The framing around the back door was also rotting so that had to addressed. Don't you love the loose stone foundation wall that we had to build on, the joys of owning a historical older home!
After reinforcing and replacing different structural elements the finish work began............
Drum roll please!
Mouser Cabinetry with a beaded, raised panel inset door was selected. Sand blasted Cambrian Black granite was picked, sand blasting takes away the shiny finish and provides the slightest texture which we loved!
We thought the dark stained interior for the seeded glass cabinets would be interesting visually.
Jenn Air and Bosch appliances are used and my grandmother "noni" sewed these sweet little roman shades for me!
We opted for the larger Shaw farmhouse sink! My husband was skeptical at first but we both love it! We can wash large items like trays with no problem!
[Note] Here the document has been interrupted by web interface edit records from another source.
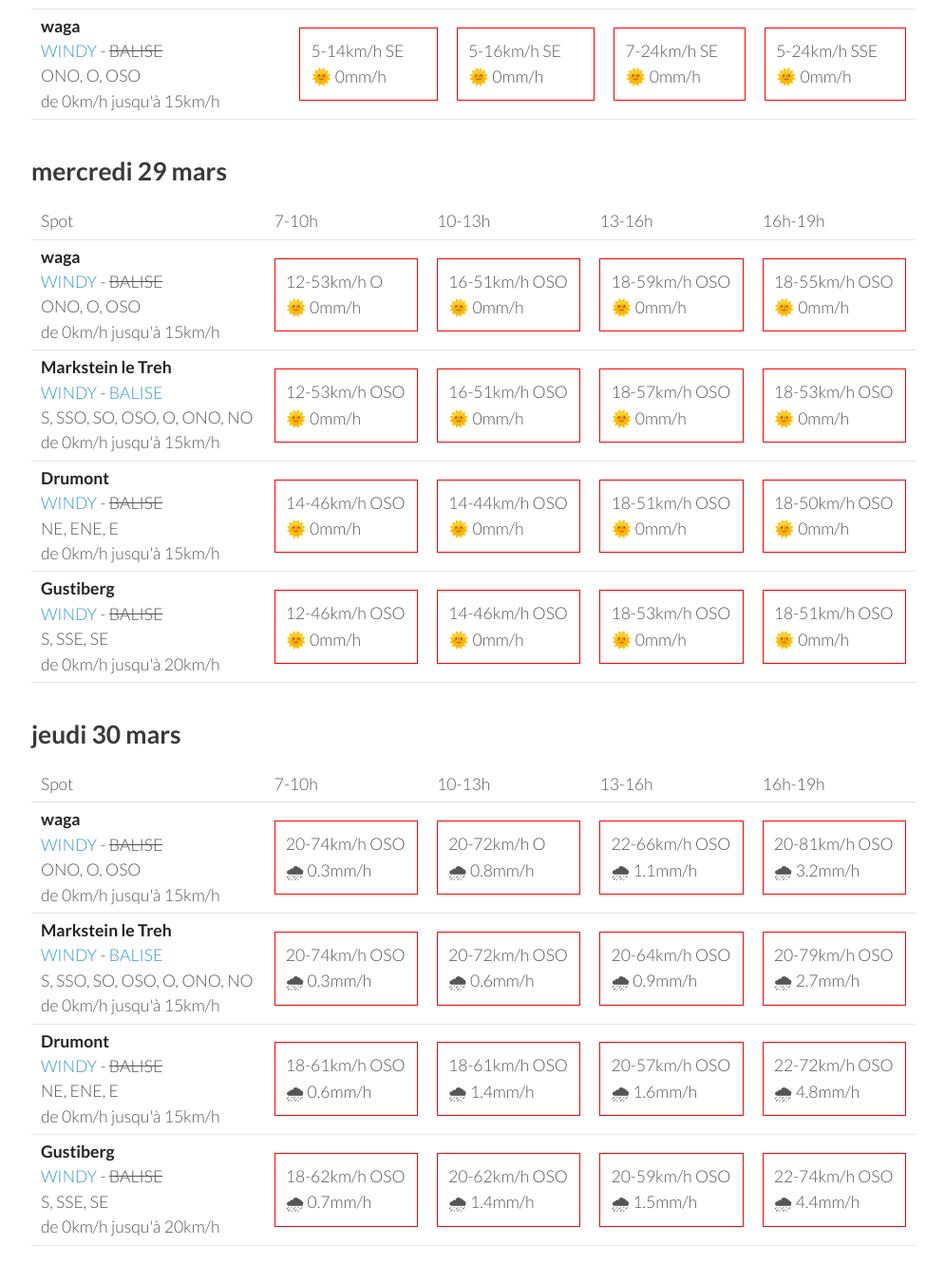
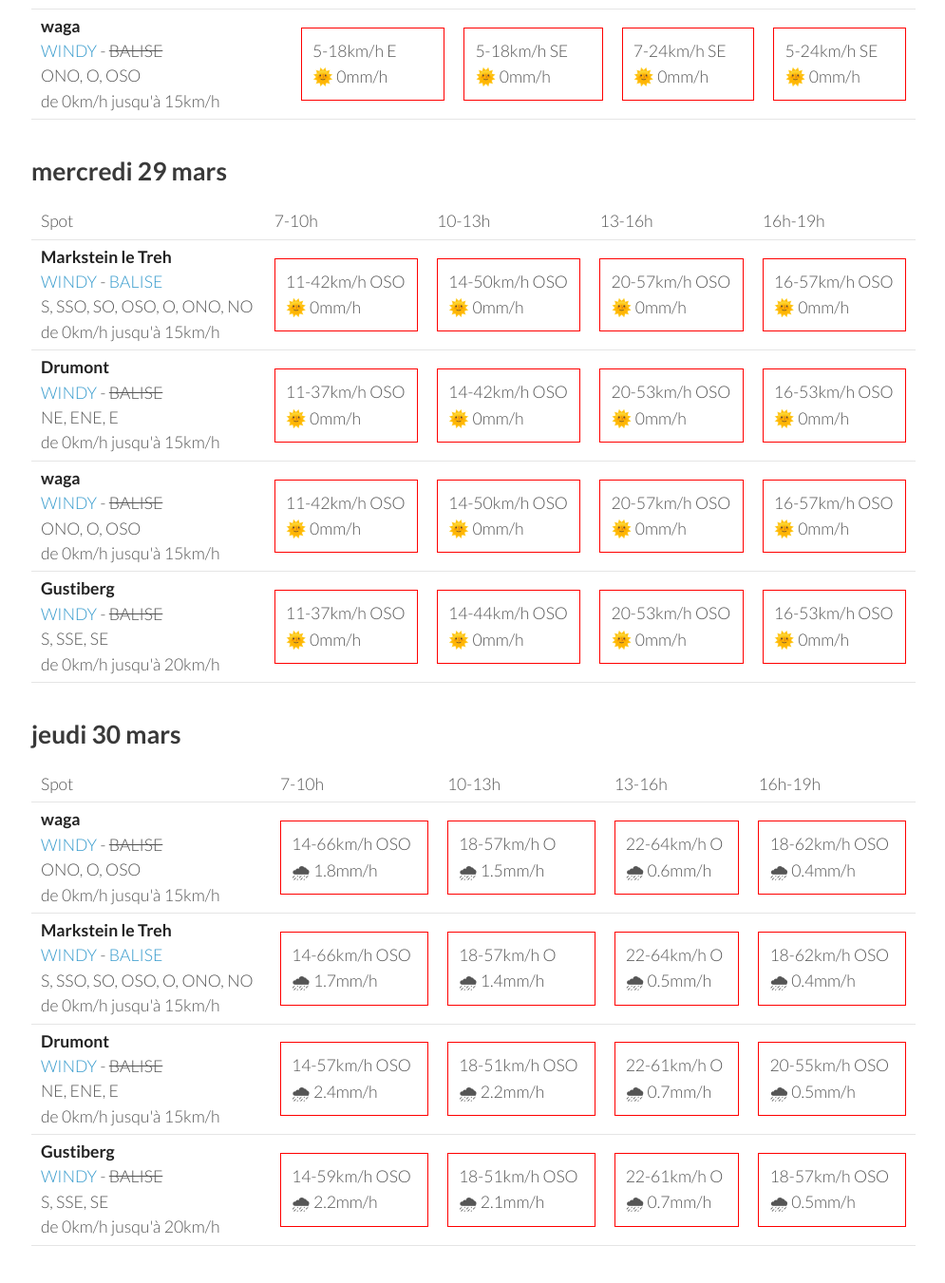
Before and after one commit to parapente-dans-le-nord/parapente-dans-le-nord.github.io, a Jekyll site: the page built from vosges.markdown, in a window 1280 px wide and 1400 px high, scrolled down 2485 px. Shown: the top 1351 px of the window at 95% size, without its empty margins (25-1020 px from the left). Built offline with Jekyll 4.4.1, drawn with Linux system fonts in a browser that asks for light colours; some of the changed text lies outside the part shown.

Commit message:
update index.markdown

```diff
--- a/vosges.markdown
+++ b/vosges.markdown
@@ -7,7 +7,7 @@ title:  "Tous les spots"
 {: .links}
 
 # Prevision Windy, modèle Arome
-page mise à jour le samedi 25 mars 19:16
+page mise à jour le samedi 25 mars 22:16
 
 ## samedi 25 mars
 
@@ -133,9 +133,9 @@ page mise à jour le samedi 25 mars 19:16
         <td><strong>waga</strong><br><a href="https://windy.com/47.903/6.996?47.900,6.983,15">WINDY</a> - <span class="no-balise"> BALISE </span><br> <span class="vent-favorable">ONO, O, OSO</span><br><span class="force-vent">de 0km/h jusqu'à 15km/h</span> </td>
 
             <td><div class="not-flyable"><p>16-44km/h NO</p><p>🌧 0.4mm/h</p></div></td>
-            <td><div class="not-flyable"><p>11-40km/h NNO</p><p>🌞 0mm/h</p></div></td>
-            <td><div class="not-flyable"><p>12-37km/h NO</p><p>🌞 0mm/h</p></div></td>
-            <td><div class="not-flyable"><p>14-42km/h NO</p><p>🌧 0.2mm/h</p></div></td>
+            <td><div class="not-flyable"><p>12-44km/h NNO</p><p>🌞 0mm/h</p></div></td>
+            <td><div class="not-flyable"><p>12-38km/h NO</p><p>🌞 0mm/h</p></div></td>
+            <td><div class="not-flyable"><p>14-44km/h NO</p><p>🌧 0.3mm/h</p></div></td>
 
 
     </tr>
@@ -143,9 +143,9 @@ page mise à jour le samedi 25 mars 19:16
         <td><strong>Markstein le Treh</strong><br><a href="https://windy.com/47.926/7.012?47.505,7.012,8,m:eY1agmQ">WINDY</a> - <span class=""><a href="http://www.balisemeteo.com/balise.php?idBalise=136">BALISE</a> </span><br> <span class="vent-favorable">S, SSO, SO, OSO, O, ONO, NO</span><br><span class="force-vent">de 0km/h jusqu'à 15km/h</span> </td>
 
             <td><div class="not-flyable"><p>20-48km/h N</p><p>🌧 0.6mm/h</p></div></td>
-            <td><div class="not-flyable"><p>11-40km/h NNO</p><p>🌞 0mm/h</p></div></td>
-            <td><div class="not-flyable"><p>12-37km/h NO</p><p>🌞 0mm/h</p></div></td>
-            <td><div class="not-flyable"><p>14-42km/h NO</p><p>🌧 0.3mm/h</p></div></td>
+            <td><div class="not-flyable"><p>12-44km/h NNO</p><p>🌞 0mm/h</p></div></td>
+            <td><div class="not-flyable"><p>12-40km/h NO</p><p>🌞 0mm/h</p></div></td>
+            <td><div class="not-flyable"><p>14-44km/h NO</p><p>🌧 0.4mm/h</p></div></td>
 
 
     </tr>
@@ -153,9 +153,9 @@ page mise à jour le samedi 25 mars 19:16
         <td><strong>Drumont</strong><br><a href="https://windy.com/47.898/6.919?47.687,6.919,9,m:eYYagmG">WINDY</a> - <span class="no-balise"> BALISE </span><br> <span class="vent-favorable">NE, ENE, E</span><br><span class="force-vent">de 0km/h jusqu'à 15km/h</span> </td>
 
             <td><div class="not-flyable"><p>14-55km/h NNO</p><p>🌧 0.6mm/h</p></div></td>
-            <td><div class="not-flyable"><p>12-38km/h NNO</p><p>🌞 0mm/h</p></div></td>
-            <td><div class="not-flyable"><p>12-35km/h NNO</p><p>🌞 0mm/h</p></div></td>
-            <td><div class="not-flyable"><p>14-40km/h NO</p><p>🌧 0.2mm/h</p></div></td>
+            <td><div class="not-flyable"><p>12-40km/h NNO</p><p>🌞 0mm/h</p></div></td>
+            <td><div class="not-flyable"><p>14-38km/h NNO</p><p>🌞 0mm/h</p></div></td>
+            <td><div class="not-flyable"><p>16-42km/h NO</p><p>🌧 0.3mm/h</p></div></td>
 
 
     </tr>
@@ -163,9 +163,9 @@ page mise à jour le samedi 25 mars 19:16
         <td><strong>Gustiberg</strong><br><a href="https://windy.com/47.894/6.934?47.891,6.934,15,m:eYYagmI">WINDY</a> - <span class="no-balise"> BALISE </span><br> <span class="vent-favorable">S, SSE, SE</span><br><span class="force-vent">de 0km/h jusqu'à 20km/h</span> </td>
 
             <td><div class="not-flyable"><p>9-44km/h NNO</p><p>🌧 0.4mm/h</p></div></td>
-            <td><div class="not-flyable"><p>11-38km/h NNO</p><p>🌞 0mm/h</p></div></td>
-            <td><div class="not-flyable"><p>12-37km/h NNO</p><p>🌞 0mm/h</p></div></td>
-            <td><div class="not-flyable"><p>14-40km/h NO</p><p>🌧 0.2mm/h</p></div></td>
+            <td><div class="not-flyable"><p>12-40km/h NNO</p><p>🌞 0mm/h</p></div></td>
+            <td><div class="not-flyable"><p>12-38km/h NNO</p><p>🌞 0mm/h</p></div></td>
+            <td><div class="not-flyable"><p>16-42km/h NO</p><p>🌧 0.3mm/h</p></div></td>
 
 
     </tr>
@@ -188,40 +188,40 @@ page mise à jour le samedi 25 mars 19:16
 <tr>
         <td><strong>Gustiberg</strong><br><a href="https://windy.com/47.894/6.934?47.891,6.934,15,m:eYYagmI">WINDY</a> - <span class="no-balise"> BALISE </span><br> <span class="vent-favorable">S, SSE, SE</span><br><span class="force-vent">de 0km/h jusqu'à 20km/h</span> </td>
 
-            <td><div class="flyable"><p>5-14km/h SE</p><p>🌞 0mm/h</p></div></td>
+            <td><div class="not-flyable"><p>5-16km/h E</p><p>🌞 0mm/h</p></div></td>
             <td><div class="flyable"><p>5-18km/h SE</p><p>🌞 0mm/h</p></div></td>
             <td><div class="not-flyable"><p>7-24km/h SE</p><p>🌞 0mm/h</p></div></td>
-            <td><div class="not-flyable"><p>5-22km/h SSE</p><p>🌞 0mm/h</p></div></td>
+            <td><div class="not-flyable"><p>5-24km/h SE</p><p>🌞 0mm/h</p></div></td>
 
 
     </tr>
 <tr>
         <td><strong>Markstein le Treh</strong><br><a href="https://windy.com/47.926/7.012?47.505,7.012,8,m:eY1agmQ">WINDY</a> - <span class=""><a href="http://www.balisemeteo.com/balise.php?idBalise=136">BALISE</a> </span><br> <span class="vent-favorable">S, SSO, SO, OSO, O, ONO, NO</span><br><span class="force-vent">de 0km/h jusqu'à 15km/h</span> </td>
 
-            <td><div class="not-flyable"><p>5-12km/h SE</p><p>🌞 0mm/h</p></div></td>
-            <td><div class="not-flyable"><p>5-16km/h SE</p><p>🌞 0mm/h</p></div></td>
+            <td><div class="not-flyable"><p>3-16km/h E</p><p>🌞 0mm/h</p></div></td>
+            <td><div class="not-flyable"><p>5-18km/h SE</p><p>🌞 0mm/h</p></div></td>
             <td><div class="not-flyable"><p>7-24km/h SE</p><p>🌞 0mm/h</p></div></td>
-            <td><div class="not-flyable"><p>5-22km/h S</p><p>🌞 0mm/h</p></div></td>
+            <td><div class="not-flyable"><p>5-24km/h SE</p><p>🌞 0mm/h</p></div></td>
 
 
     </tr>
 <tr>
         <td><strong>Drumont</strong><br><a href="https://windy.com/47.898/6.919?47.687,6.919,9,m:eYYagmG">WINDY</a> - <span class="no-balise"> BALISE </span><br> <span class="vent-favorable">NE, ENE, E</span><br><span class="force-vent">de 0km/h jusqu'à 15km/h</span> </td>
 
-            <td><div class="not-flyable"><p>7-14km/h SE</p><p>🌞 0mm/h</p></div></td>
+            <td><div class="not-flyable"><p>5-16km/h ESE</p><p>🌞 0mm/h</p></div></td>
             <td><div class="not-flyable"><p>5-18km/h SE</p><p>🌞 0mm/h</p></div></td>
-            <td><div class="not-flyable"><p>7-22km/h SE</p><p>🌞 0mm/h</p></div></td>
-            <td><div class="not-flyable"><p>5-22km/h S</p><p>🌞 0mm/h</p></div></td>
+            <td><div class="not-flyable"><p>7-24km/h SE</p><p>🌞 0mm/h</p></div></td>
+            <td><div class="not-flyable"><p>5-24km/h SE</p><p>🌞 0mm/h</p></div></td>
 
 
     </tr>
 <tr>
         <td><strong>waga</strong><br><a href="https://windy.com/47.903/6.996?47.900,6.983,15">WINDY</a> - <span class="no-balise"> BALISE </span><br> <span class="vent-favorable">ONO, O, OSO</span><br><span class="force-vent">de 0km/h jusqu'à 15km/h</span> </td>
 
-            <td><div class="not-flyable"><p>5-14km/h SE</p><p>🌞 0mm/h</p></div></td>
-            <td><div class="not-flyable"><p>5-16km/h SE</p><p>🌞 0mm/h</p></div></td>
+            <td><div class="not-flyable"><p>5-18km/h E</p><p>🌞 0mm/h</p></div></td>
+            <td><div class="not-flyable"><p>5-18km/h SE</p><p>🌞 0mm/h</p></div></td>
             <td><div class="not-flyable"><p>7-24km/h SE</p><p>🌞 0mm/h</p></div></td>
-            <td><div class="not-flyable"><p>5-24km/h SSE</p><p>🌞 0mm/h</p></div></td>
+            <td><div class="not-flyable"><p>5-24km/h SE</p><p>🌞 0mm/h</p></div></td>
 
 
     </tr>
@@ -242,42 +242,42 @@ page mise à jour le samedi 25 mars 19:16
       <td>16h-19h</td>
     </tr>
 <tr>
-        <td><strong>waga</strong><br><a href="https://windy.com/47.903/6.996?47.900,6.983,15">WINDY</a> - <span class="no-balise"> BALISE </span><br> <span class="vent-favorable">ONO, O, OSO</span><br><span class="force-vent">de 0km/h jusqu'à 15km/h</span> </td>
-
-            <td><div class="not-flyable"><p>12-53km/h O</p><p>🌞 0mm/h</p></div></td>
-            <td><div class="not-flyable"><p>16-51km/h OSO</p><p>🌞 0mm/h</p></div></td>
-            <td><div class="not-flyable"><p>18-59km/h OSO</p><p>🌞 0mm/h</p></div></td>
-            <td><div class="not-flyable"><p>18-55km/h OSO</p><p>🌞 0mm/h</p></div></td>
-
-
-    </tr>
-<tr>
         <td><strong>Markstein le Treh</strong><br><a href="https://windy.com/47.926/7.012?47.505,7.012,8,m:eY1agmQ">WINDY</a> - <span class=""><a href="http://www.balisemeteo.com/balise.php?idBalise=136">BALISE</a> </span><br> <span class="vent-favorable">S, SSO, SO, OSO, O, ONO, NO</span><br><span class="force-vent">de 0km/h jusqu'à 15km/h</span> </td>
 
-            <td><div class="not-flyable"><p>12-53km/h OSO</p><p>🌞 0mm/h</p></div></td>
-            <td><div class="not-flyable"><p>16-51km/h OSO</p><p>🌞 0mm/h</p></div></td>
-            <td><div class="not-flyable"><p>18-57km/h OSO</p><p>🌞 0mm/h</p></div></td>
-            <td><div class="not-flyable"><p>18-53km/h OSO</p><p>🌞 0mm/h</p></div></td>
+            <td><div class="not-flyable"><p>11-42km/h OSO</p><p>🌞 0mm/h</p></div></td>
+            <td><div class="not-flyable"><p>14-50km/h OSO</p><p>🌞 0mm/h</p></div></td>
+            <td><div class="not-flyable"><p>20-57km/h OSO</p><p>🌞 0mm/h</p></div></td>
+            <td><div class="not-flyable"><p>16-57km/h OSO</p><p>🌞 0mm/h</p></div></td>
 
 
     </tr>
 <tr>
         <td><strong>Drumont</strong><br><a href="https://windy.com/47.898/6.919?47.687,6.919,9,m:eYYagmG">WINDY</a> - <span class="no-balise"> BALISE </span><br> <span class="vent-favorable">NE, ENE, E</span><br><span class="force-vent">de 0km/h jusqu'à 15km/h</span> </td>
 
-            <td><div class="not-flyable"><p>14-46km/h OSO</p><p>🌞 0mm/h</p></div></td>
-            <td><div class="not-flyable"><p>14-44km/h OSO</p><p>🌞 0mm/h</p></div></td>
-            <td><div class="not-flyable"><p>18-51km/h OSO</p><p>🌞 0mm/h</p></div></td>
-            <td><div class="not-flyable"><p>18-50km/h OSO</p><p>🌞 0mm/h</p></div></td>
+            <td><div class="not-flyable"><p>11-37km/h OSO</p><p>🌞 0mm/h</p></div></td>
+            <td><div class="not-flyable"><p>14-42km/h OSO</p><p>🌞 0mm/h</p></div></td>
+            <td><div class="not-flyable"><p>20-53km/h OSO</p><p>🌞 0mm/h</p></div></td>
+            <td><div class="not-flyable"><p>16-53km/h OSO</p><p>🌞 0mm/h</p></div></td>
+
+
+    </tr>
+<tr>
+        <td><strong>waga</strong><br><a href="https://windy.com/47.903/6.996?47.900,6.983,15">WINDY</a> - <span class="no-balise"> BALISE </span><br> <span class="vent-favorable">ONO, O, OSO</span><br><span class="force-vent">de 0km/h jusqu'à 15km/h</span> </td>
+
+            <td><div class="not-flyable"><p>11-42km/h OSO</p><p>🌞 0mm/h</p></div></td>
+            <td><div class="not-flyable"><p>14-50km/h OSO</p><p>🌞 0mm/h</p></div></td>
+            <td><div class="not-flyable"><p>20-57km/h OSO</p><p>🌞 0mm/h</p></div></td>
+            <td><div class="not-flyable"><p>16-57km/h OSO</p><p>🌞 0mm/h</p></div></td>
 
 
     </tr>
 <tr>
         <td><strong>Gustiberg</strong><br><a href="https://windy.com/47.894/6.934?47.891,6.934,15,m:eYYagmI">WINDY</a> - <span class="no-balise"> BALISE </span><br> <span class="vent-favorable">S, SSE, SE</span><br><span class="force-vent">de 0km/h jusqu'à 20km/h</span> </td>
 
-            <td><div class="not-flyable"><p>12-46km/h OSO</p><p>🌞 0mm/h</p></div></td>
-            <td><div class="not-flyable"><p>14-46km/h OSO</p><p>🌞 0mm/h</p></div></td>
-            <td><div class="not-flyable"><p>18-53km/h OSO</p><p>🌞 0mm/h</p></div></td>
-            <td><div class="not-flyable"><p>18-51km/h OSO</p><p>🌞 0mm/h</p></div></td>
+            <td><div class="not-flyable"><p>11-37km/h OSO</p><p>🌞 0mm/h</p></div></td>
+            <td><div class="not-flyable"><p>14-44km/h OSO</p><p>🌞 0mm/h</p></div></td>
+            <td><div class="not-flyable"><p>20-53km/h OSO</p><p>🌞 0mm/h</p></div></td>
+            <td><div class="not-flyable"><p>16-53km/h OSO</p><p>🌞 0mm/h</p></div></td>
 
 
     </tr>
@@ -300,40 +300,40 @@ page mise à jour le samedi 25 mars 19:16
 <tr>
         <td><strong>waga</strong><br><a href="https://windy.com/47.903/6.996?47.900,6.983,15">WINDY</a> - <span class="no-balise"> BALISE </span><br> <span class="vent-favorable">ONO, O, OSO</span><br><span class="force-vent">de 0km/h jusqu'à 15km/h</span> </td>
 
-            <td><div class="not-flyable"><p>20-74km/h OSO</p><p>🌧 0.3mm/h</p></div></td>
-            <td><div class="not-flyable"><p>20-72km/h O</p><p>🌧 0.8mm/h</p></div></td>
-            <td><div class="not-flyable"><p>22-66km/h OSO</p><p>🌧 1.1mm/h</p></div></td>
-            <td><div class="not-flyable"><p>20-81km/h OSO</p><p>🌧 3.2mm/h</p></div></td>
+            <td><div class="not-flyable"><p>14-66km/h OSO</p><p>🌧 1.8mm/h</p></div></td>
+            <td><div class="not-flyable"><p>18-57km/h O</p><p>🌧 1.5mm/h</p></div></td>
+            <td><div class="not-flyable"><p>22-64km/h O</p><p>🌧 0.6mm/h</p></div></td>
+            <td><div class="not-flyable"><p>18-62km/h OSO</p><p>🌧 0.4mm/h</p></div></td>
 
 
     </tr>
 <tr>
         <td><strong>Markstein le Treh</strong><br><a href="https://windy.com/47.926/7.012?47.505,7.012,8,m:eY1agmQ">WINDY</a> - <span class=""><a href="http://www.balisemeteo.com/balise.php?idBalise=136">BALISE</a> </span><br> <span class="vent-favorable">S, SSO, SO, OSO, O, ONO, NO</span><br><span class="force-vent">de 0km/h jusqu'à 15km/h</span> </td>
 
-            <td><div class="not-flyable"><p>20-74km/h OSO</p><p>🌧 0.3mm/h</p></div></td>
-            <td><div class="not-flyable"><p>20-72km/h OSO</p><p>🌧 0.6mm/h</p></div></td>
-            <td><div class="not-flyable"><p>20-64km/h OSO</p><p>🌧 0.9mm/h</p></div></td>
-            <td><div class="not-flyable"><p>20-79km/h OSO</p><p>🌧 2.7mm/h</p></div></td>
+            <td><div class="not-flyable"><p>14-66km/h OSO</p><p>🌧 1.7mm/h</p></div></td>
+            <td><div class="not-flyable"><p>18-57km/h O</p><p>🌧 1.4mm/h</p></div></td>
+            <td><div class="not-flyable"><p>22-64km/h O</p><p>🌧 0.5mm/h</p></div></td>
+            <td><div class="not-flyable"><p>18-62km/h OSO</p><p>🌧 0.4mm/h</p></div></td>
 
 
     </tr>
 <tr>
         <td><strong>Drumont</strong><br><a href="https://windy.com/47.898/6.919?47.687,6.919,9,m:eYYagmG">WINDY</a> - <span class="no-balise"> BALISE </span><br> <span class="vent-favorable">NE, ENE, E</span><br><span class="force-vent">de 0km/h jusqu'à 15km/h</span> </td>
 
-            <td><div class="not-flyable"><p>18-61km/h OSO</p><p>🌧 0.6mm/h</p></div></td>
-            <td><div class="not-flyable"><p>18-61km/h OSO</p><p>🌧 1.4mm/h</p></div></td>
-            <td><div class="not-flyable"><p>20-57km/h OSO</p><p>🌧 1.6mm/h</p></div></td>
-            <td><div class="not-flyable"><p>22-72km/h OSO</p><p>🌧 4.8mm/h</p></div></td>
+            <td><div class="not-flyable"><p>14-57km/h OSO</p><p>🌧 2.4mm/h</p></div></td>
+            <td><div class="not-flyable"><p>18-51km/h OSO</p><p>🌧 2.2mm/h</p></div></td>
+            <td><div class="not-flyable"><p>22-61km/h O</p><p>🌧 0.7mm/h</p></div></td>
+            <td><div class="not-flyable"><p>20-55km/h OSO</p><p>🌧 0.5mm/h</p></div></td>
 
 
     </tr>
 <tr>
         <td><strong>Gustiberg</strong><br><a href="https://windy.com/47.894/6.934?47.891,6.934,15,m:eYYagmI">WINDY</a> - <span class="no-balise"> BALISE </span><br> <span class="vent-favorable">S, SSE, SE</span><br><span class="force-vent">de 0km/h jusqu'à 20km/h</span> </td>
 
-            <td><div class="not-flyable"><p>18-62km/h OSO</p><p>🌧 0.7mm/h</p></div></td>
-            <td><div class="not-flyable"><p>20-62km/h OSO</p><p>🌧 1.4mm/h</p></div></td>
-            <td><div class="not-flyable"><p>20-59km/h OSO</p><p>🌧 1.5mm/h</p></div></td>
-            <td><div class="not-flyable"><p>22-74km/h OSO</p><p>🌧 4.4mm/h</p></div></td>
+            <td><div class="not-flyable"><p>14-59km/h OSO</p><p>🌧 2.2mm/h</p></div></td>
+            <td><div class="not-flyable"><p>18-51km/h OSO</p><p>🌧 2.1mm/h</p></div></td>
+            <td><div class="not-flyable"><p>22-61km/h O</p><p>🌧 0.7mm/h</p></div></td>
+            <td><div class="not-flyable"><p>18-57km/h OSO</p><p>🌧 0.5mm/h</p></div></td>
 
 
     </tr>
```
Adam made this hood for our range with MDF material, ordered the trim pieces from the cabinet company and had it finished with a local plastering artist. It came out just as we had imagined.
A few added touches for storage is the built in wine rack. Melissa took advantage of every possible inch in our smaller kitchen, for that we are thankful!
These photos were taken a few years ago. Since then we have painted the walls a creamy gray. The bistro sign is gone as are some of the decorative pieces. We have some other changes planned for the future, so stay tuned for an update soon! So, if this was your project what would you have done differently? Please post your comments for me to read! Thanks a million!